Urban Water System shown using Zofnass Program

The exploration of opportunities is based on an algorithm that was developed at the Zofnass Program. The algorithmic model integrated methods from data analytics, geospatial mapping, a systems approach, and domain knowledge on urban water management and green infrastructure. Multiple parameters were linked for each solution (e.g., street planters). After the application of the spatial constraints, the opportunities were sorted based on planning strategies, and associated with the capacity to capture stormwater. The aggregation of the performance of all green infrastructure opportunities was linked to a formula that estimates the reduction of annual runoff and the consequent impact on other system flows and the city’s impervious cover.


The tool was developed in three stages. First was the research on urban water management and the development of the algorithm. Second was the web development, which included the creation of the website, the data-driven visualizations, and the conversion of the algorithm into a web programming language. Third was the engagement and collaboration with the City of Chelsea, which included a series of consultation meetings during the first and second stages. The public officials of Chelsea provided information, such as reports and plans, while they assessed the collected data from other sources (e.g., MWRA and MassGIS). They also provided feedback and suggestions to help our team customize the tool to the specific needs of the city.

The prototype for Chelsea highlighted the importance of open public data, without which the tool couldn’t have been built. At the same time, there is a strong dependence on the quality and extent of this available data. The research and development process revealed areas in public data where there is room for improvement. Chelsea is a small city that is limited in resources and staff time. The Zofnass Information Tool can be useful in such cities since it concentrates the available information and provides high-level insights. The benefits are the reduction of complexity, the efficiency in accessing macro-level data, and the provision of a structured overview of the urban water system that becomes an interface for collaboration.
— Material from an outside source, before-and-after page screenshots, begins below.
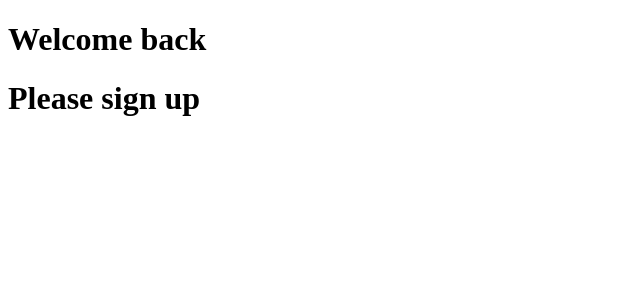
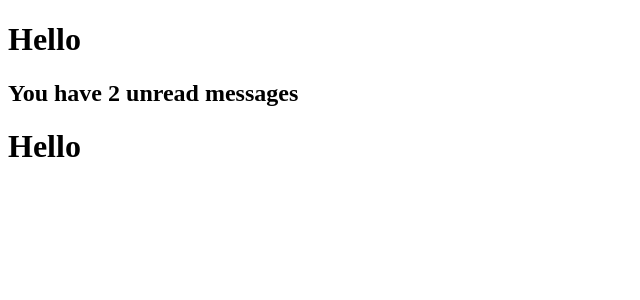
Before and after one commit to datpham0412/react-journey, a React (Create React App) app: page / in a window 1280 px wide. Shown: the top 300 px of the page, without its empty margins (0-640 px from the left). Built offline with nearby package versions, Linux system fonts and the light colour scheme.

Commit message:
Conditional Rendering: Logical Operator

```diff
--- a/src/App.js
+++ b/src/App.js
@@ -1,11 +1,11 @@
 import React from "react";
-import Greeting from "../src/components/ConditionalRendering/TernaryOperator/Greeting";
+import Mailbox from "../src/components/ConditionalRendering/LogicalOperator/Mailbox";
 
 function App() {
   return (
     <div>
-      <Greeting isLoggedIn={true} />
-      <Greeting isLoggedIn={false} />
+      <Mailbox unreadMessage={["Hello", "World"]} />
+      <Mailbox unreadMessage={[]} />
     </div>
   );
 }
--- /dev/null
+++ b/src/components/ConditionalRendering/LogicalOperator/Mailbox.js
@@ -0,0 +1,31 @@
+import React from "react";
+
+function Mailbox(props) {
+  const unreadMessage = props.unreadMessage;
+  return (
+    <div>
+      <h1>Hello</h1>
+      {unreadMessage.length > 0 && (
+        <h2>You have {unreadMessage.length} unread messages</h2>
+      )}
+    </div>
+  );
+}
+
+export default Mailbox;
+
+// Using Mailbox component:
+
+// import React from "react";
+// import Mailbox from "../src/components/ConditionalRendering/LogicalOperator/Mailbox";
+
+// function App() {
+//   return (
+//     <div>
+//       <Mailbox unreadMessage={["Hello", "World"]} />
+//       <Mailbox unreadMessage={[]} />
+//     </div>
+//   );
+// }
+
+// export default App;
```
The Zofnass Information Tool is a framework for data-driven insights at the intersection of water management, planning, and public policy. The sensitivity to open data may not be considered a weakness, but a strength. Over the next few years, advances in the use of technology in cities will lead to better data and consequently invigorate such frameworks. It is critical now to prepare city stakeholders to learn to cooperate using digital platforms, and to cultivate an awareness of the big picture. Across the US the challenges vary: from stormwater management on the East Coast, to water quality cases such as in Flint, or drought and water scarcity as in California. A quick overview and good understanding of the relations within urban water systems can be a catalyst for stakeholders to work in unison in order to better solve the problems and improve the quality of life in cities.

Top photo credit drone photo by Michalis Pirokka, Remote Sensing Specialist, Harvard GSD (MLA '14)

About the Author

Yannis Orfanos

Yannis Orfanos is a Research Associate at Harvard Graduate School of Design. His research focuses on the integration of data analytics, infrastructure systems and the urban environment. He has been developing computational tools, both in academia and the industry, to improve the quality of life in cities and address climate change risks. Prior to Harvard, Yannis worked for design and planning practices in London, Barcelona, and Athens. He holds a Diploma in Architectural Engineering from NTUA, and MArch in Architecture and Urbanism from AA Design Research Lab. Yannis is an Envision Sustainability Professional and Trainer.